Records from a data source
= = = = =

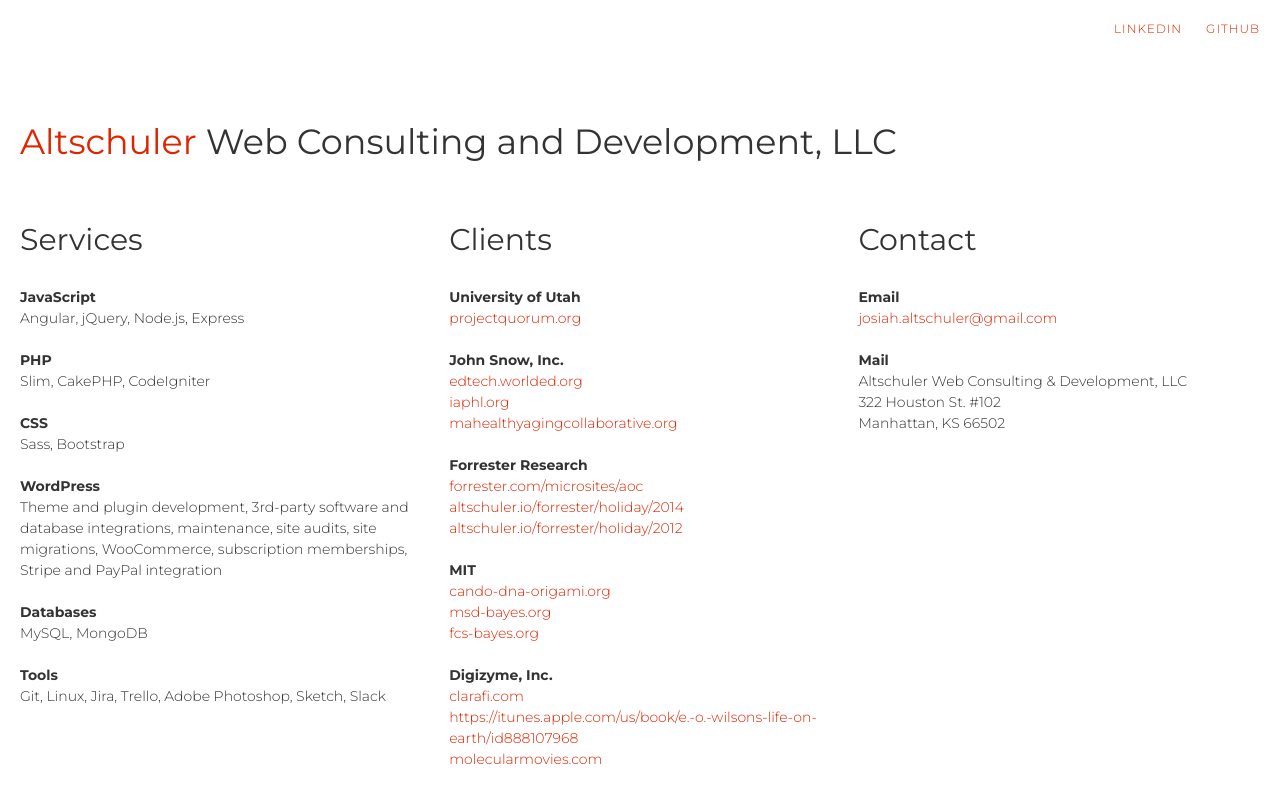
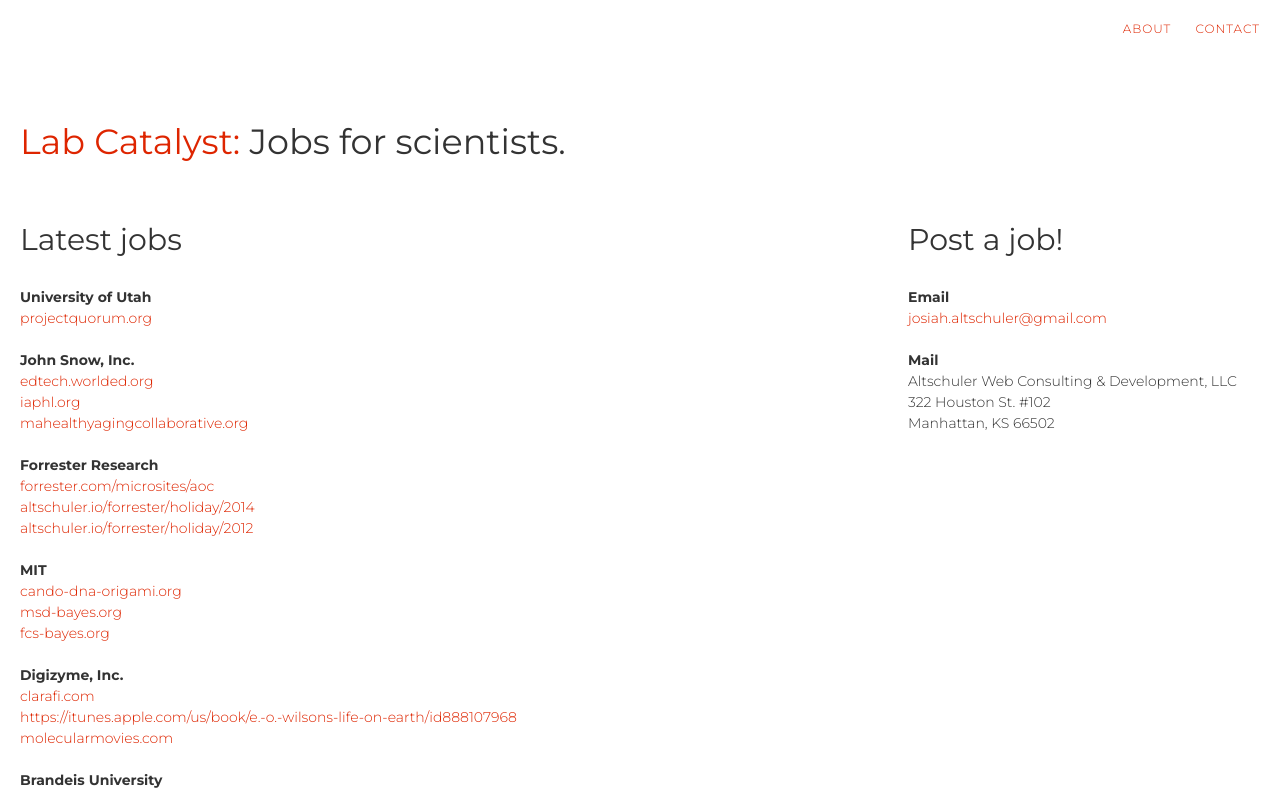
Before and after one commit to josiahaltschuler/labcatalyst, a plain HTML site: page index.html in a window 1280 px wide. Shown: the top 788 px of the page. Drawn offline with Linux system fonts and the light colour scheme.

Commit message:
making site look like altschuler.io

```diff
--- a/css/style.css
+++ b/css/style.css
@@ -401,6 +401,14 @@ big {
 	}
 }
 
+.column.jobs {
+	width: 70%;
+}
+
+.column.post-job {
+	width: 30%;
+}
+
 
 /*--------------------------------------------------------------
 # Elements
--- a/index.html
+++ b/index.html
@@ -1,21 +1,11 @@
 <!DOCTYPE html>
 <html lang="en-US">
 <head>
-	<!-- Global site tag (gtag.js) - Google Analytics -->
-	<script async src="https://www.googletagmanager.com/gtag/js?id=UA-3525542-29"></script>
-	<script>
-		window.dataLayer = window.dataLayer || [];
-		function gtag(){dataLayer.push(arguments);}
-		gtag('js', new Date());
-
-		gtag('config', 'UA-3525542-29');
-	</script>
-
 	<meta http-equiv="Content-Type" content="text/html; charset=UTF-8">
 
 	<meta name="viewport" content="width=device-width, initial-scale=1">
 
-	<title>Altschuler Web Consulting & Development, LLC</title>
+	<title>Lab Catalyst - The leading job board for scientists to find faculty, post-doc and staff research jobs.</title>
 	<link rel="stylesheet" href="./css/style.css" type="text/css" media="all">
 	<link href="https://fonts.googleapis.com/css?family=Montserrat:300,400,700" rel="stylesheet">
 </head>
@@ -26,8 +16,8 @@
 			<nav role="navigation">
 				<div>
 					<ul aria-expanded="false">
-						<li><a href="https://www.linkedin.com/in/josiahaltschuler/" target="_blank">LinkedIn</a></li>
-						<li><a href="https://github.com/josiahaltschuler" target="_blank">GitHub</a></li>
+						<li><a href="https://www.linkedin.com/in/josiahaltschuler/" target="_blank">About</a></li>
+						<li><a href="https://github.com/josiahaltschuler" target="_blank">Contact</a></li>
 					</ul>
 				</div>
 			</nav>
@@ -37,46 +27,12 @@
 	<div class="container">
 		<article>
 			<h1 class="intro">
-					<span class="red">Altschuler</span> Web Consulting and Development, LLC
+					<span class="red">Lab Catalyst:</span> Jobs for scientists.
 			</h1>
 		</article>
 
-		<div class="column">
-			<h2>Services</h2>
-
-			<p>
-				<strong>JavaScript</strong>
-				<br>Angular, jQuery, Node.js, Express
-			</p>
-
-			<p>
-				<strong>PHP</strong>
-				<br>Slim, CakePHP, CodeIgniter
-			</p>
-
-			<p>
-				<strong>CSS</strong>
-				<br>Sass, Bootstrap
-			</p>
-
-			<p>
-				<strong>WordPress</strong>
-				<br>Theme and plugin development, 3rd-party software and database integrations, maintenance, site audits, site migrations, WooCommerce, subscription memberships, Stripe and PayPal integration
-			</p>
-
-			<p>
-				<strong>Databases</strong>
-				<br>MySQL, MongoDB
-			</p>
-
-			<p>
-				<strong>Tools</strong>
-				<br>Git, Linux, Jira, Trello, Adobe Photoshop, Sketch, Slack
-			</p>
-		</div>
-
-		<div class="column">
-			<h2>Clients</h2>
+		<div class="column jobs">
+			<h2>Latest jobs</h2>
 
 			<p>
 				<strong>University of Utah</strong>
@@ -161,8 +117,8 @@
 			<p>2.7.19 - <a href="./articles/what-are-salts-and-keys-in-wordpress">What are salts and keys in WordPress?</a></p>
 		</div> -->
 
-		<div class="column">
-			<h2>Contact</h2>
+		<div class="column post-job">
+			<h2>Post a job!</h2>
 
 			<p>
 				<strong>Email</strong>
```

= = = = =

# [Exercise requirements]
Although the entries contain pictures, reproduce only the rest, exactly as written.

# [Written answer]
Before and after one commit to josiahaltschuler/labcatalyst, a plain HTML site: page index.html in a window 1280 px wide. Shown: the top 788 px of the page. Drawn offline with Linux system fonts and the light colour scheme.

Commit message:
making site look like altschuler.io

```diff
--- a/css/style.css
+++ b/css/style.css
@@ -401,6 +401,14 @@ big {
 	}
 }
 
+.column.jobs {
+	width: 70%;
+}
+
+.column.post-job {
+	width: 30%;
+}
+
 
 /*--------------------------------------------------------------
 # Elements
--- a/index.html
+++ b/index.html
@@ -1,21 +1,11 @@
 <!DOCTYPE html>
 <html lang="en-US">
 <head>
-	<!-- Global site tag (gtag.js) - Google Analytics -->
-	<script async src="https://www.googletagmanager.com/gtag/js?id=UA-3525542-29"></script>
-	<script>
-		window.dataLayer = window.dataLayer || [];
-		function gtag(){dataLayer.push(arguments);}
-		gtag('js', new Date());
-
-		gtag('config', 'UA-3525542-29');
-	</script>
-
 	<meta http-equiv="Content-Type" content="text/html; charset=UTF-8">
 
 	<meta name="viewport" content="width=device-width, initial-scale=1">
 
-	<title>Altschuler Web Consulting & Development, LLC</title>
+	<title>Lab Catalyst - The leading job board for scientists to find faculty, post-doc and staff research jobs.</title>
 	<link rel="stylesheet" href="./css/style.css" type="text/css" media="all">
 	<link href="https://fonts.googleapis.com/css?family=Montserrat:300,400,700" rel="stylesheet">
 </head>
@@ -26,8 +16,8 @@
 			<nav role="navigation">
 				<div>
 					<ul aria-expanded="false">
-						<li><a href="https://www.linkedin.com/in/josiahaltschuler/" target="_blank">LinkedIn</a></li>
-						<li><a href="https://github.com/josiahaltschuler" target="_blank">GitHub</a></li>
+						<li><a href="https://www.linkedin.com/in/josiahaltschuler/" target="_blank">About</a></li>
+						<li><a href="https://github.com/josiahaltschuler" target="_blank">Contact</a></li>
 					</ul>
 				</div>
 			</nav>
@@ -37,46 +27,12 @@
 	<div class="container">
 		<article>
 			<h1 class="intro">
-					<span class="red">Altschuler</span> Web Consulting and Development, LLC
+					<span class="red">Lab Catalyst:</span> Jobs for scientists.
 			</h1>
 		</article>
 
-		<div class="column">
-			<h2>Services</h2>
-
-			<p>
-				<strong>JavaScript</strong>
-				<br>Angular, jQuery, Node.js, Express
-			</p>
-
-			<p>
-				<strong>PHP</strong>
-				<br>Slim, CakePHP, CodeIgniter
-			</p>
-
-			<p>
-				<strong>CSS</strong>
-				<br>Sass, Bootstrap
-			</p>
-
-			<p>
-				<strong>WordPress</strong>
-				<br>Theme and plugin development, 3rd-party software and database integrations, maintenance, site audits, site migrations, WooCommerce, subscription memberships, Stripe and PayPal integration
-			</p>
-
-			<p>
-				<strong>Databases</strong>
-				<br>MySQL, MongoDB
-			</p>
-
-			<p>
-				<strong>Tools</strong>
-				<br>Git, Linux, Jira, Trello, Adobe Photoshop, Sketch, Slack
-			</p>
-		</div>
-
-		<div class="column">
-			<h2>Clients</h2>
+		<div class="column jobs">
+			<h2>Latest jobs</h2>
 
 			<p>
 				<strong>University of Utah</strong>
@@ -161,8 +117,8 @@
 			<p>2.7.19 - <a href="./articles/what-are-salts-and-keys-in-wordpress">What are salts and keys in WordPress?</a></p>
 		</div> -->
 
-		<div class="column">
-			<h2>Contact</h2>
+		<div class="column post-job">
+			<h2>Post a job!</h2>
 
 			<p>
 				<strong>Email</strong>
```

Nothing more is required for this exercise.